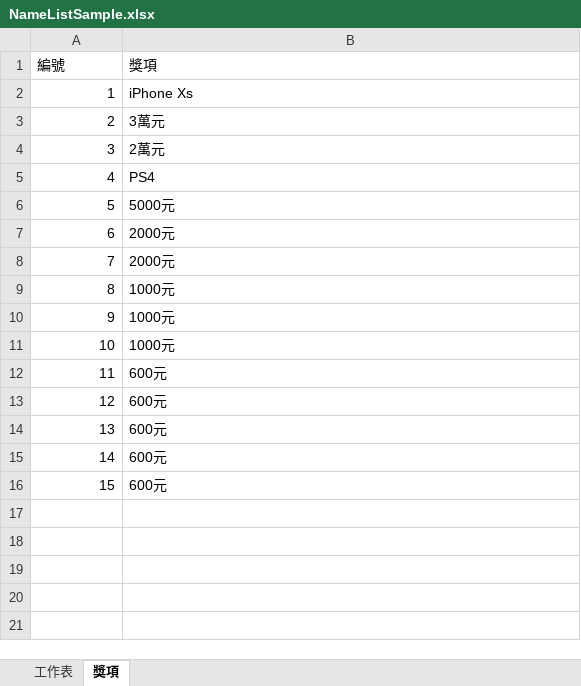
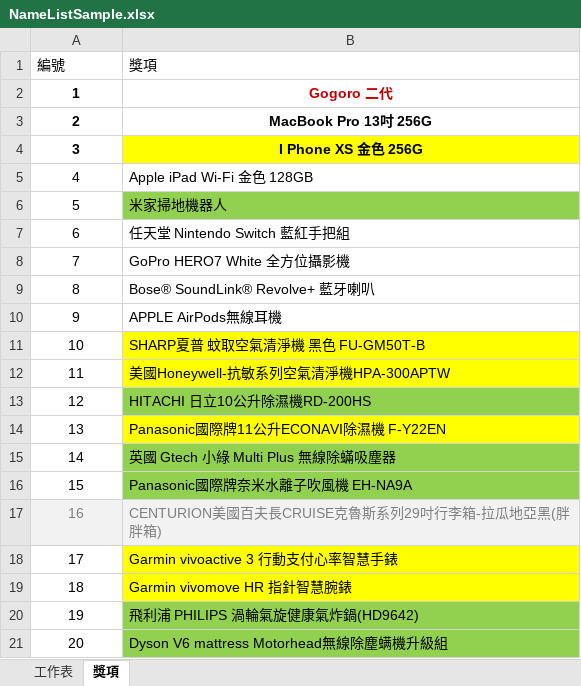
Before and after one commit to jonesandjay123/LuckyDraw, an Excel workbook: NameListSample.xlsx, sheet 獎項, drawn as a sheet; values as stored, in another font and other column widths than the file's, no borders; the diff names each change by its address in the sheet, - before the commit and + after, or states it on an @@ line.

```diff
--- a/NameListSample.xlsx (sheet 獎項)
+++ b/NameListSample.xlsx (sheet 獎項)
-A2:A16 alignment: right
+A2:A16 alignment: center
-A2:B4 bold: off
+A2:B4 bold: on
-B2 (獎項): iPhone Xs
+B2 (獎項): Gogoro 二代
-B2:B4 alignment: left
+B2:B4 alignment: center
-B2 text colour: black
+B2 text colour: #C00000
-B3 (獎項): 3萬元
+B3 (獎項): MacBook Pro 13吋 256G
-B4 (獎項): 2萬元
+B4 (獎項): I Phone XS 金色 256G
-B4 fill: none
+B4 fill: #FFFF00
-B5 (獎項): PS4
+B5 (獎項): Apple iPad Wi-Fi 金色 128GB
-B6 (獎項): 5000元
+B6 (獎項): 米家掃地機器人
-B6 fill: none
+B6 fill: #92D050
-B7 (獎項): 2000元
+B7 (獎項): 任天堂 Nintendo Switch 藍紅手把組
-B8 (獎項): 2000元
+B8 (獎項): GoPro HERO7 White 全方位攝影機
-B9 (獎項): 1000元
+B9 (獎項): Bose® SoundLink® Revolve+ 藍牙喇叭
-B10 (獎項): 1000元
+B10 (獎項): APPLE AirPods無線耳機
-B11 (獎項): 1000元
+B11 (獎項): SHARP夏普 蚊取空氣清淨機 黑色 FU-GM50T-B
-B11:B12 fill: none
+B11:B12 fill: #FFFF00
-B12 (獎項): 600元
+B12 (獎項): 美國Honeywell-抗敏系列空氣清淨機HPA-300APTW
-B13 (獎項): 600元
+B13 (獎項): HITACHI 日立10公升除濕機RD-200HS
-B13 fill: none
+B13 fill: #92D050
-B14 (獎項): 600元
+B14 (獎項): Panasonic國際牌11公升ECONAVI除濕機 F-Y22EN
-B14 fill: none
+B14 fill: #FFFF00
-B15 (獎項): 600元
+B15 (獎項): 英國 Gtech 小綠 Multi Plus 無線除蟎吸塵器
-B15:B16 fill: none
+B15:B16 fill: #92D050
-B16 (獎項): 600元
+B16 (獎項): Panasonic國際牌奈米水離子吹風機 EH-NA9A
+row 17: 16 | CENTURION美國百夫長CRUISE克魯斯系列29吋行李箱-拉瓜地亞黑(胖胖箱)
+row 18: 17 | Garmin vivoactive 3 行動支付心率智慧手錶
+row 19: 18 | Garmin vivomove HR 指針智慧腕錶
+row 20: 19 | 飛利浦 PHILIPS 渦輪氣旋健康氣炸鍋(HD9642)
+row 21: 20 | Dyson V6 mattress Motorhead無線除塵螨機升級組
```
Also changed, not shown: sheet 工作表.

=-=-=-=-=

Your instructions
Read through the entries, then copy every line where the string "alignment" is found.

Solution for this exercise
-A2:A16 alignment: right
+A2:A16 alignment: center
-B2:B4 alignment: left
+B2:B4 alignment: center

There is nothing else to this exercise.